It's so ordinary.
Formula 51, starring Samuel L. Jackson, has many faults, but that's the worst.
It would be easier to take the profanity-saturated dialogue and the gratuitous violence if there were some originality, or at least a nifty payoff at the end. But no, Formula 51 includes a resolution so ordinary, the breakneck speed of the action doesn't even disguise it.
The only element of interest is that Jackson doesn't get the girl.
And speak of bad timing. One of the characters, the aforementioned girl, is a sniper. A very good sniper. Her name is Dakota or Dawn, depending on whether she's in America or England. Movies about snipers aren't likely to bring in the crowds these days.
Formula 51 is about a designer drug, one developed by Jackson's character, Elmo McElroy. He's a nice guy who never got a chance to practice pharmacology legally, thanks to a state trooper and a stash of marijuana on his graduation day 30 years earlier.
Elmo and Dakota (Emily Mortimer) work for the same guy, the Lizard (Meat Loaf), and they're both getting sick of it. They don't know each other, but when Elmo decides to strike out on his own with his formula, the Lizard decides that Dakota should get him back.
Elmo heads to Liverpool to meet a new buyer, but things don't go as planned. He's met by Felix (Robert Carlyle), a soccer fanatic who hates Americans and messes up everything he touches. He's also the ex-boyfriend of Dakota, who is following them.

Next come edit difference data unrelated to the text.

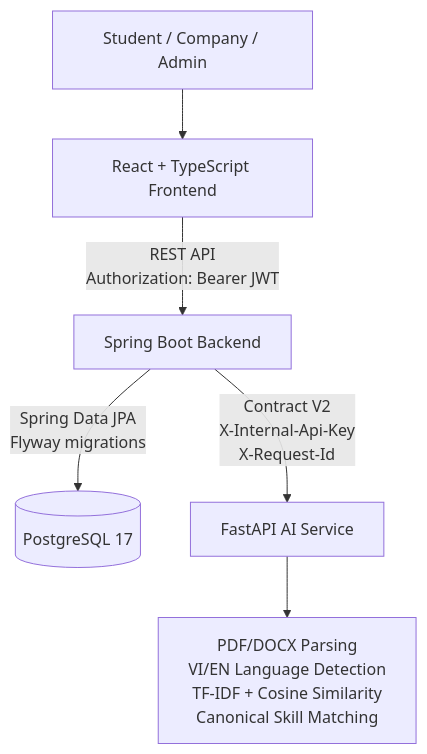
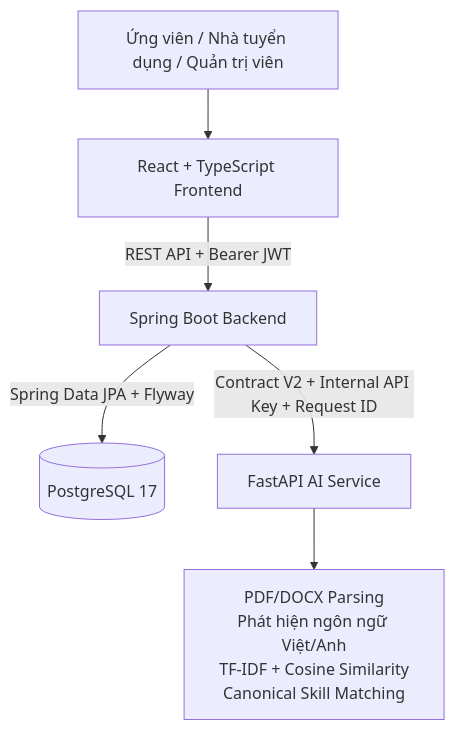
One commit to binkadev/student-job-recommendation-system changed the first of 2 diagrams in README.md. Above: the diagram before and after it, drawn with Mermaid. The commit also changed other lines of this file, not shown here.

````diff
--- a/README.md
+++ b/README.md
@@ -106,15 +133,15 @@
 ```mermaid
 flowchart TB
-    U[Student / Company / Admin]
+    U[Ứng viên / Nhà tuyển dụng / Quản trị viên]
     FE[React + TypeScript Frontend]
     BE[Spring Boot Backend]
     DB[(PostgreSQL 17)]
     AI[FastAPI AI Service]
-    NLP[PDF/DOCX Parsing<br/>VI/EN Language Detection<br/>TF-IDF + Cosine Similarity<br/>Canonical Skill Matching]
+    NLP[PDF/DOCX Parsing<br/>Phát hiện ngôn ngữ Việt/Anh<br/>TF-IDF + Cosine Similarity<br/>Canonical Skill Matching]
 
     U --> FE
-    FE -->|REST API<br/>Authorization: Bearer JWT| BE
-    BE -->|Spring Data JPA<br/>Flyway migrations| DB
-    BE -->|Contract V2<br/>X-Internal-Api-Key<br/>X-Request-Id| AI
+    FE -->|REST API + Bearer JWT| BE
+    BE -->|Spring Data JPA + Flyway| DB
+    BE -->|Contract V2 + Internal API Key + Request ID| AI
     AI --> NLP
 ```
````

Formula 51 bears a great resemblance to Snatch, a Guy Ritchie movie from 2000. It, too, had massive profanity and botched deals and coincidences and lots of blood. But Snatch also had an underlying playfulness, and it made audiences laugh even as they were appalled. Formula 51 does not. There are laughs, but they are orchestrated and forced.
The cast gamely tries to make its movie better than it is, and Jackson and Mortimer succeed most of the time. It's always fun watching Jackson work, and Mortimer has enough sass to make her character credible.
Carlyle is badly served, however, and the talent he showed in The Full Monty and Trainspotting is tucked away behind a foul mouth.
Formula 51 has car chases, assassination attempts and successes, and some gags that long ago lost their humor. It might be an acceptable way to pass time on a rainy afternoon, but wait for the video. It's not worth even the matinee price.